We used these predicted spatiotemporal concentration profiles to compute the probability of observing a puff at each position along the length of the one-dimensional cell at any given time after the introduction of IP3 (onset of the spot flash; methods S1). For each spatial element and time point in the model, we calculated the puff-triggering rate that corresponded to the instantaneous concentration of IP3 predicted by the simulations in Fig. 4 using the slope value from Fig. 3C, in which a distributed flash photorelease of IP3 evoked first puffs at a rate (inverse mean latency) of 1.11 s−1 per second of flash duration.
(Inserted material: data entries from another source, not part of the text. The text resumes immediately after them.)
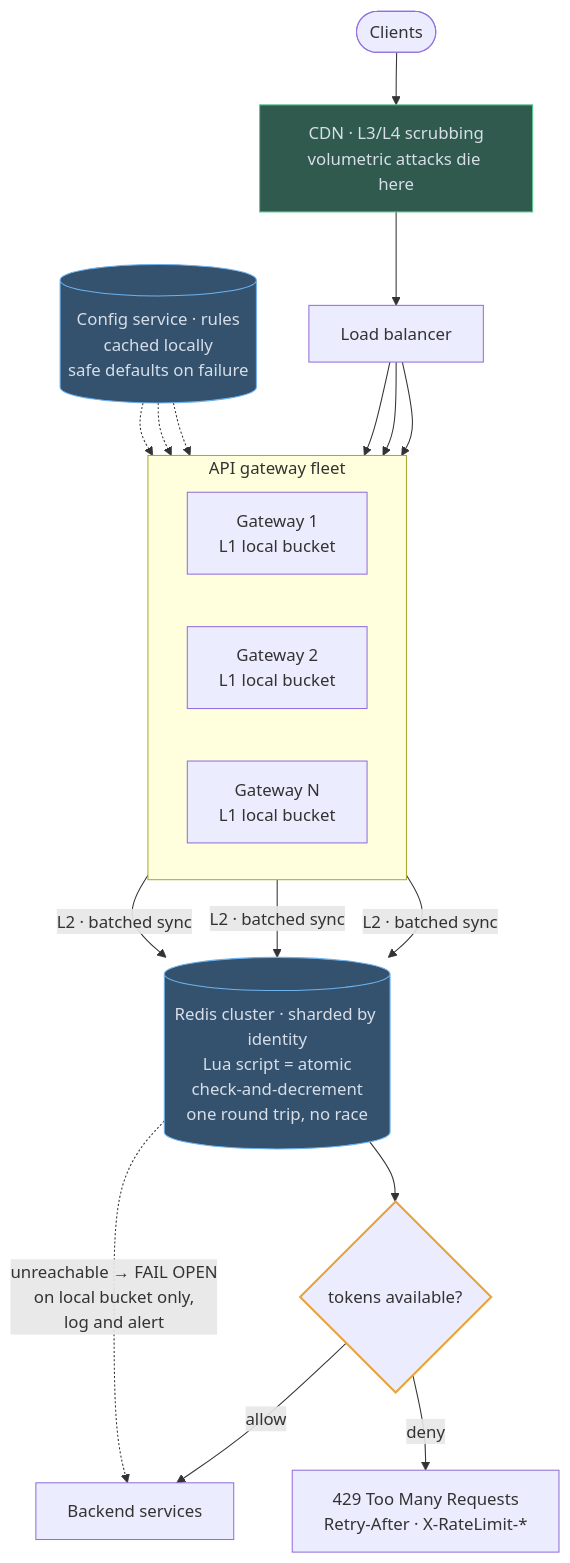
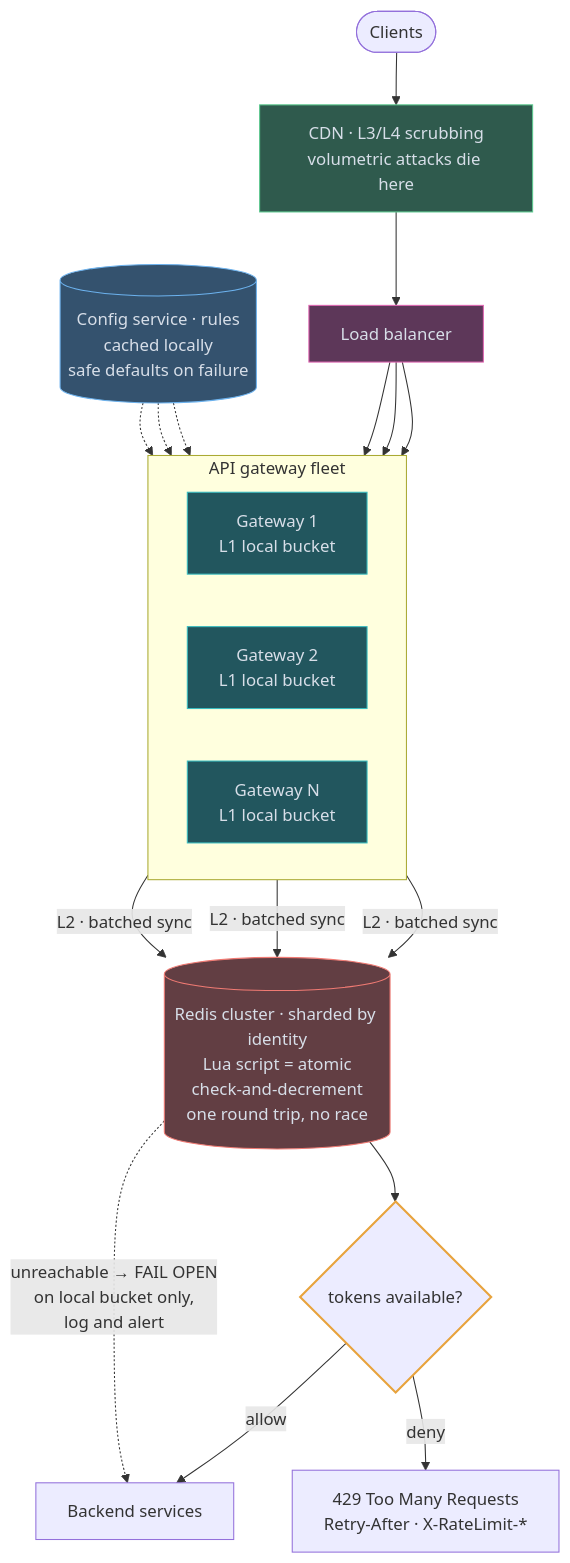
One commit to mertkahyaoglu/atlas changed the diagram in content/designs/04-rate-limiter.md. Above: the diagram before and after it, drawn with Mermaid. The commit also changed 16 other files, not shown here.

First line of the commit message:
Split store into db/cache/blob; color gateway and load-balancer nodes

````diff
--- a/content/designs/04-rate-limiter.md
+++ b/content/designs/04-rate-limiter.md
@@ -136,34 +136,40 @@
 ```mermaid
 flowchart TB
     Clients([Clients]) --> Scrub["CDN · L3/L4 scrubbing<br/>volumetric attacks die here"]
     Scrub --> LB[Load balancer]
 
     subgraph GATEWAYS ["API gateway fleet"]
         direction LR
         G3["Gateway 1<br/>L1 local bucket"]
         G2["Gateway 2<br/>L1 local bucket"]
         G1["Gateway N<br/>L1 local bucket"]
     end
     LB --> G1 & G2 & G3
     Config[("Config service · rules<br/>cached locally<br/>safe defaults on failure")] -.-> G1 & G2 & G3
 
     G1 -- "L2 · batched sync" --> Redis
     G2 -- "L2 · batched sync" --> Redis
     G3 -- "L2 · batched sync" --> Redis
     Redis[("Redis cluster · sharded by identity<br/>Lua script = atomic<br/>check-and-decrement<br/>one round trip, no race")]
 
     Redis --> Verdict{"tokens available?"}
     Verdict -- "allow" --> Backend[Backend services]
     Verdict -- "deny" --> Reject["429 Too Many Requests<br/>Retry-After · X-RateLimit-*"]
     Redis -. "unreachable → FAIL OPEN<br/>on local bucket only,<br/>log and alert" .-> Backend
 
-    classDef store fill:#34526e,stroke:#6cb2ee,color:#d7dee8
+    classDef db fill:#34526e,stroke:#6cb2ee,color:#d7dee8
+    classDef cache fill:#623e43,stroke:#f07a73,color:#d7dee8
     classDef external fill:#2f5a4d,stroke:#5cc98f,color:#d7dee8
+    classDef gateway fill:#22565e,stroke:#38bdc1,color:#d7dee8
+    classDef lb fill:#5d3759,stroke:#e066b2,color:#d7dee8
     classDef hot stroke:#e8a33d,stroke-width:2px
-    class Redis,Config store
+    class Config db
+    class Redis cache
     class Verdict hot
     class Scrub external
+    class G1,G2,G3 gateway
+    class LB lb
 
     click Scrub href "/docs/04-caching" "Role: drops volumetric attacks before they reach your infrastructure.<br/>Trade-off: coarse filtering only, so per-user limits still happen further in."
     click Redis href "/docs/04-caching" "Role: the shared counter every gateway checks, atomically through one Lua script.<br/>Trade-off: a network hop on every request, and if it fails you must pick fail-open or fail-closed."
 ```
````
The heat maps of the predicted puff-triggering rates for IP3 diffusion coefficients of 10 and 280 μm2 s−1 showed different probability patterns (Fig. 5, A and B). From these simulation results, we derived the corresponding probabilities of observing an initial puff at select distances along the modeled cell as a function of time, taking into account the increasing chance that a puff would have already occurred during previous time points (Fig. 5, C and D). Finally, we computed how the first-puff latencies varied with distance from the spot where IP3 was introduced (the simulated spot flash stimulation) for a 500-ms spot flash duration and respective diffusion coefficients of 10 and 280 μm2 s−1 (Fig. 5, E and F, blue curves).

Fig. 5 Simulation of the probability of observing puffs at different times and distances after spot photorelease of IP3.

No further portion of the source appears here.